The WHO reports infectious disease as the second leading cause of death worldwide, making infectious disease an ever more important field of research. This project aims to characterize novel putative virulence and antimicroail resistance mechanisms in Bacillus cereus group bacteria.
About the project
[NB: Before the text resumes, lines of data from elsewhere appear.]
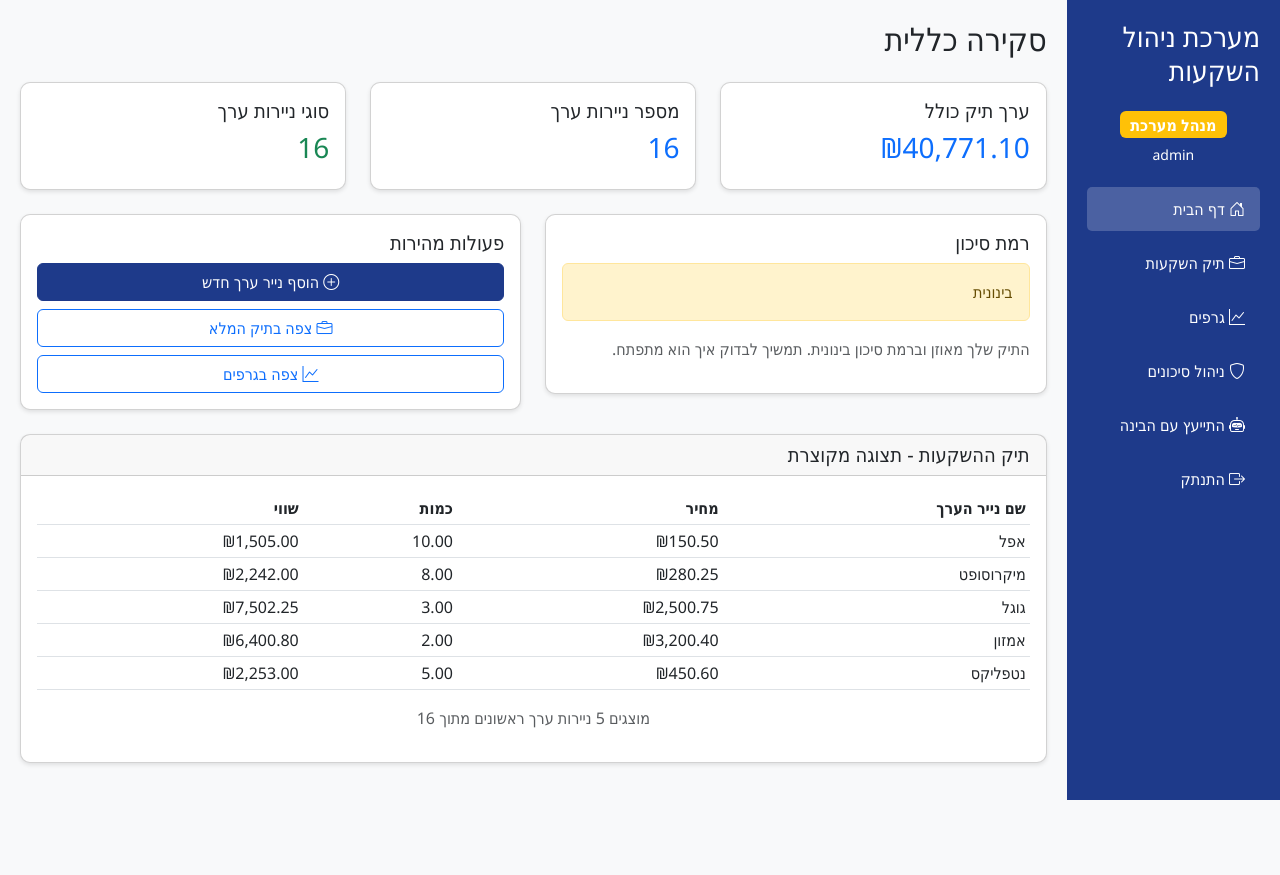
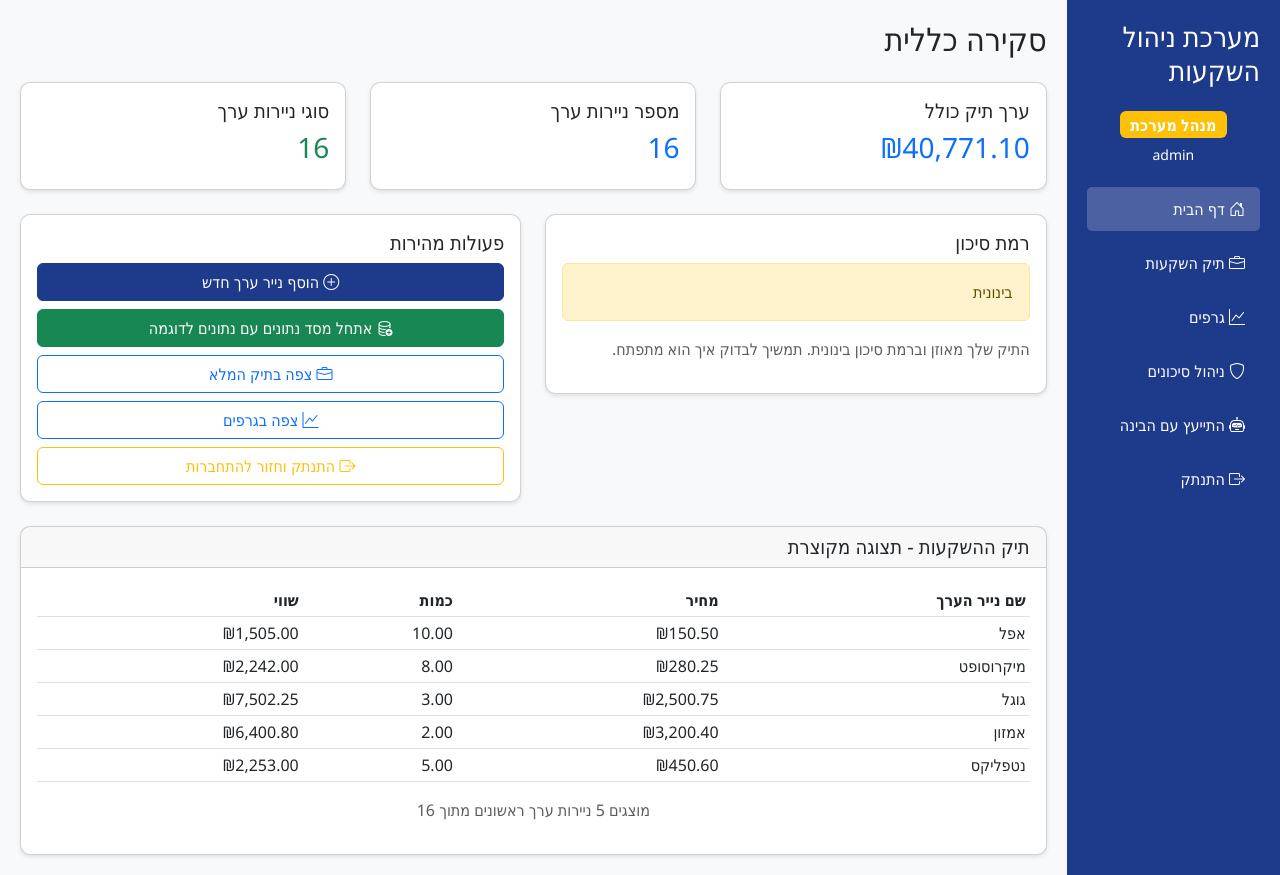
Before and after one commit to Tomerkn/tomerINV, a Flask app: page / in a window 1280 px wide. Before the commit the page ends 800 px from the top, so only its background shows below. Run offline with Flask 3, Linux system fonts and the light colour scheme; a user stored in the database is signed in; data comes from the database, SQL or seed files in the repository.

Commit message:
Add session clearing and database initialization features

```diff
--- a/app.py
+++ b/app.py
@@ -161,6 +161,37 @@ def login():  # פונקציה שמטפלת בכניסה למערכת
 def logout():  # פונקציה שמטפלת ביציאה מהמערכת
     logout_user()  # מנתק את המשתמש מהמערכת
     return redirect(url_for('login'))  # מפנה אותו חזרה לדף הכניסה
+
+@app.route('/clear-session')  # נתיב לניקוי session
+def clear_session():
+    """מנקה את ה-session ומפנה להתחברות"""
+    logout_user()
+    return redirect(url_for('login'))
+
+@app.route('/init-db')  # נתיב לאתחול מסד הנתונים
+def init_database():
+    """מאתחל את מסד הנתונים עם נתונים לדוגמה"""
+    try:
+        # יוצר את הטבלאות
+        portfolio_model.create_tables()
+
+        # מוסיף נתונים לדוגמה
+        sample_securities = [
+            ('Apple', 10, 150.0, 'טכנולוגיה', 'גבוה', 'מניה רגילה'),
+            ('Microsoft', 5, 300.0, 'טכנולוגיה', 'נמוך', 'מניה רגילה'),
+            ('Tesla', 8, 200.0, 'תחבורה', 'גבוה', 'מניה רגילה'),
+            ('אגח ממשלתי', 1000, 1.0, 'פיננסים', 'נמוך', 'אגח ממשלתית'),
+            ('Google', 3, 2500.0, 'טכנולוגיה', 'גבוה', 'מניה רגילה')
+        ]
+
+        for name, amount, price, industry, variance, security_type in sample_securities:
+            portfolio_model.add_security(name, amount, price, industry, variance, security_type)
+
+        flash('מסד הנתונים אותחל בהצלחה עם נתונים לדוגמה!', 'success')
+        return redirect(url_for('index'))
+    except Exception as e:
+        flash(f'שגיאה באתחול מסד הנתונים: {str(e)}', 'error')
+        return redirect(url_for('index'))
 
 @app.route('/')  # נתיב לדף הבית הראשי של האתר
 @login_required  # דקורטור שדורש שהמשתמש יהיה מחובר
--- a/templates/index.html
+++ b/templates/index.html
@@ -53,12 +53,18 @@
                     <a href="{{ url_for('add_security') }}" class="btn btn-primary">
                         <i class="bi bi-plus-circle"></i> הוסף נייר ערך חדש
                     </a>
+                    <a href="{{ url_for('init_database') }}" class="btn btn-success">
+                        <i class="bi bi-database-add"></i> אתחל מסד נתונים עם נתונים לדוגמה
+                    </a>
                     {% endif %}
                     <a href="{{ url_for('portfolio') }}" class="btn btn-outline-primary">
                         <i class="bi bi-briefcase"></i> צפה בתיק המלא
                     </a>
                     <a href="{{ url_for('graph') }}" class="btn btn-outline-primary">
                         <i class="bi bi-graph-up"></i> צפה בגרפים
+                    </a>
+                    <a href="{{ url_for('clear_session') }}" class="btn btn-outline-warning">
+                        <i class="bi bi-box-arrow-right"></i> התנתק וחזור להתחברות
                     </a>
                     {% if not current_user.is_admin() %}
                     <div class="alert alert-info mt-2">
```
Entering the 21st century, the world is faced with the threat of avian flu, HIV, tuberculosis and other emerging and re-emerging infectious diseases, and is simultaneously being challenged with increasingly virulent and drug-resistant pathogens. The WHO reports infectious disease as the second leading cause of death worldwide, making infectious disease an ever more important field of research. This project aims to characterize novel putative virulence and resistance mechanisms in Bacillus cereus group bacteria, including multidrug resistance transporter proteins and biofilm formation. Participants are members of the Laboratory for Microbial Dynamics, School of Pharmacy. The project ran on a three year grant (2008-2011, NFR) - and continues through funds from the School of Pharmacy, the Jahre Foundation and the Nansen Foundation.
- Biofilm formation in Bacillus cereus group bacteria
- Comparative genomics in Bacillus cereus group bacteria
- Multidrug resistance proteins (MDR) in the Bacillus cereus group
The project was funded through a three year (running) channel 3 grant in the FUGEII program from the Norwegian Research Council - and is continued through funding from the School of Pharmacy, the Jahre Foundation, and the Nansen Foundation.
Dr. Didier Lereclus and Dr. Michel Gohar - Unite Génétique Microbienne et Environnement, Institut National de la Recherche Agronomique (INRA), France
Prof. Peter J. F. Henderson - Astbury Centre for Structural Molecular Biology, Antimicrobial Research Centre, Faculty of Biological Sciences, University of Leeds, UK
Prof. Ian T. Paulsen - Macquarie University, Australia
Dr. Silke Klee, Robert Koch-Institut, Berlin, Germany
Dr. Geraldine van der Auwera - Harvard Medical School, USA